═════ Data supplied ═════

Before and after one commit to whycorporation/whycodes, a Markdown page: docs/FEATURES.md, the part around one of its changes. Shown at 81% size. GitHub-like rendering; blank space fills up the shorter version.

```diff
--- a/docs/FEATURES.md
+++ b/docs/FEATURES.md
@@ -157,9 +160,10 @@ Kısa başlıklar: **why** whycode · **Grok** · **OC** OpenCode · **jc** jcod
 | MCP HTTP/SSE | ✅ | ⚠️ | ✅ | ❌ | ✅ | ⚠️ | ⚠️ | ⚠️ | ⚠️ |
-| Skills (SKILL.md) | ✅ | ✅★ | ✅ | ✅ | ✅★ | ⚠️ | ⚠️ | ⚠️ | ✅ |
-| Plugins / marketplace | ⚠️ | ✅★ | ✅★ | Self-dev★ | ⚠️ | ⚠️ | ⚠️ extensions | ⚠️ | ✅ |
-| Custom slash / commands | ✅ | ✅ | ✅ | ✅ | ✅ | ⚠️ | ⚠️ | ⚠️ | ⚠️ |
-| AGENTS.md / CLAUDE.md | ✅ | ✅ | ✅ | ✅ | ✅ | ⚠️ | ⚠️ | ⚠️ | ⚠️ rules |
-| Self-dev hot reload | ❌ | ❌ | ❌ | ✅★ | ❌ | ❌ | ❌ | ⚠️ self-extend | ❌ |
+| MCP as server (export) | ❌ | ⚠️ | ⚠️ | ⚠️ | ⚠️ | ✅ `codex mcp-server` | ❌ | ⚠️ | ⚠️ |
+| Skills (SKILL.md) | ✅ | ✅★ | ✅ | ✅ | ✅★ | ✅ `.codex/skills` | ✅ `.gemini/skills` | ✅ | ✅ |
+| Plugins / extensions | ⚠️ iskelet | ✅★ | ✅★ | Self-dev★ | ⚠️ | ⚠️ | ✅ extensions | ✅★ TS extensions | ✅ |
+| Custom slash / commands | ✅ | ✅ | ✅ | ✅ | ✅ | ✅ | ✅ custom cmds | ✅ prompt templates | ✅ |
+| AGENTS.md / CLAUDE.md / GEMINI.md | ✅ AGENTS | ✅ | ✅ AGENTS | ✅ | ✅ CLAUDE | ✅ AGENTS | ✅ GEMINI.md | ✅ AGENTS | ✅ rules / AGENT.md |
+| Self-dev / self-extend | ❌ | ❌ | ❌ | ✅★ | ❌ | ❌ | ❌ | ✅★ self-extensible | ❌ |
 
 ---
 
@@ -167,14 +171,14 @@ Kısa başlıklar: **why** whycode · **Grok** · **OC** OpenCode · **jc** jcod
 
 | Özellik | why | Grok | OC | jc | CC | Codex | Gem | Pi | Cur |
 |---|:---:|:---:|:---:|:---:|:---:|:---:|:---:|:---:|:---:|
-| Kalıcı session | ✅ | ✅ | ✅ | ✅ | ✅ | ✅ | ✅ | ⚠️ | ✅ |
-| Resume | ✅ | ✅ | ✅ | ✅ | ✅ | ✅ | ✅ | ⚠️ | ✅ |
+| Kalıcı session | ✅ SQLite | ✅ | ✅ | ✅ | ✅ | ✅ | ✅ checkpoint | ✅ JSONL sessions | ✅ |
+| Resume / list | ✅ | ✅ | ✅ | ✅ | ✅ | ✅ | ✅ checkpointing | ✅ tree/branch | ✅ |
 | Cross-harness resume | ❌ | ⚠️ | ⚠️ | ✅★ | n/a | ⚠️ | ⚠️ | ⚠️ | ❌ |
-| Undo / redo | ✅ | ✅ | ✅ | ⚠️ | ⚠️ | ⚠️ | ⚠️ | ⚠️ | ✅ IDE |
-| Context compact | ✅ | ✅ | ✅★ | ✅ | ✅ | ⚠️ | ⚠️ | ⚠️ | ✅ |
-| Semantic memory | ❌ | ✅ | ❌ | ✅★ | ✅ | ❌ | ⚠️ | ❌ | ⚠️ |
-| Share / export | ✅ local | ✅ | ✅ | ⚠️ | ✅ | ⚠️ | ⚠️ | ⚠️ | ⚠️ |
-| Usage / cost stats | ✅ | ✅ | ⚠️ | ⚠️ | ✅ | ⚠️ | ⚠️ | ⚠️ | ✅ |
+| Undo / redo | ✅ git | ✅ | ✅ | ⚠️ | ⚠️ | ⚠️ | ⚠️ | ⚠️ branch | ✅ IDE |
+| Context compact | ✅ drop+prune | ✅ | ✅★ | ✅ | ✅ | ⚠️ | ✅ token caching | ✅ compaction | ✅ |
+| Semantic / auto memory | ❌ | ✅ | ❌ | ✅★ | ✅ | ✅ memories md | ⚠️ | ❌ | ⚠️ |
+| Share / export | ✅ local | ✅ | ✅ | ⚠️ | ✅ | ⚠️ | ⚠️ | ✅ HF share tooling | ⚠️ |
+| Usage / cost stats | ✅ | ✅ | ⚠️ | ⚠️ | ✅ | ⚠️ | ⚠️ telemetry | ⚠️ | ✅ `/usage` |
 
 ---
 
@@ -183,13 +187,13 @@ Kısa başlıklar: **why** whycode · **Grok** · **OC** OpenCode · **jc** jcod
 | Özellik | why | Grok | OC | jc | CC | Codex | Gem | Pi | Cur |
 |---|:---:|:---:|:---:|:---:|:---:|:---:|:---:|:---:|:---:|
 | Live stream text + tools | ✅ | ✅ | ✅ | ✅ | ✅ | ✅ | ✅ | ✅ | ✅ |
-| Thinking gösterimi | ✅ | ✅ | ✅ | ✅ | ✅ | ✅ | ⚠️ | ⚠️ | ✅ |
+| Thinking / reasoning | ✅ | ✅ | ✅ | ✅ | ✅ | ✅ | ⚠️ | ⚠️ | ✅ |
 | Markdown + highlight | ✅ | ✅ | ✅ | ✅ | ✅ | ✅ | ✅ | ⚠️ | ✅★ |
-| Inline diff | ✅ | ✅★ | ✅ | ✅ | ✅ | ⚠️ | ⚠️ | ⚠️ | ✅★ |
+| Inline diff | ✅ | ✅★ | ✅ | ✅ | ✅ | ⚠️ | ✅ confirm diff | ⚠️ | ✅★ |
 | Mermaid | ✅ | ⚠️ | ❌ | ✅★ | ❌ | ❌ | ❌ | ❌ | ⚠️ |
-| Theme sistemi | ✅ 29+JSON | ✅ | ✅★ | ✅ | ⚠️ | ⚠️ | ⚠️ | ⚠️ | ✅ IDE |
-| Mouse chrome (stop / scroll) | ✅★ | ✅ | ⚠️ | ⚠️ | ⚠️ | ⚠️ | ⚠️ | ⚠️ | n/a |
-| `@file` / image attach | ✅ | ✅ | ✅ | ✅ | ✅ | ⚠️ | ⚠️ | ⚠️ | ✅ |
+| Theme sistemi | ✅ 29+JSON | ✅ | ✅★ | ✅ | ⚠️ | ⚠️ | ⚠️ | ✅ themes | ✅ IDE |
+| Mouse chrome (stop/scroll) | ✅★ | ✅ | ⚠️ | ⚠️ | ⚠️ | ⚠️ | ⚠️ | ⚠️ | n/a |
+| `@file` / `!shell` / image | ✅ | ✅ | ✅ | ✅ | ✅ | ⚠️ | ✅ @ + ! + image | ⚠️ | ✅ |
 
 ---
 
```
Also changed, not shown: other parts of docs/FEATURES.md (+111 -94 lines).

═════

When a line in the records holds the string "Self", copy that line.

-| Plugins / marketplace | ⚠️ | ✅★ | ✅★ | Self-dev★ | ⚠️ | ⚠️ | ⚠️ extensions | ⚠️ | ✅ |
-| Self-dev hot reload | ❌ | ❌ | ❌ | ✅★ | ❌ | ❌ | ❌ | ⚠️ self-extend | ❌ |
+| Plugins / extensions | ⚠️ iskelet | ✅★ | ✅★ | Self-dev★ | ⚠️ | ⚠️ | ✅ extensions | ✅★ TS extensions | ✅ |
+| Self-dev / self-extend | ❌ | ❌ | ❌ | ✅★ | ❌ | ❌ | ❌ | ✅★ self-extensible | ❌ |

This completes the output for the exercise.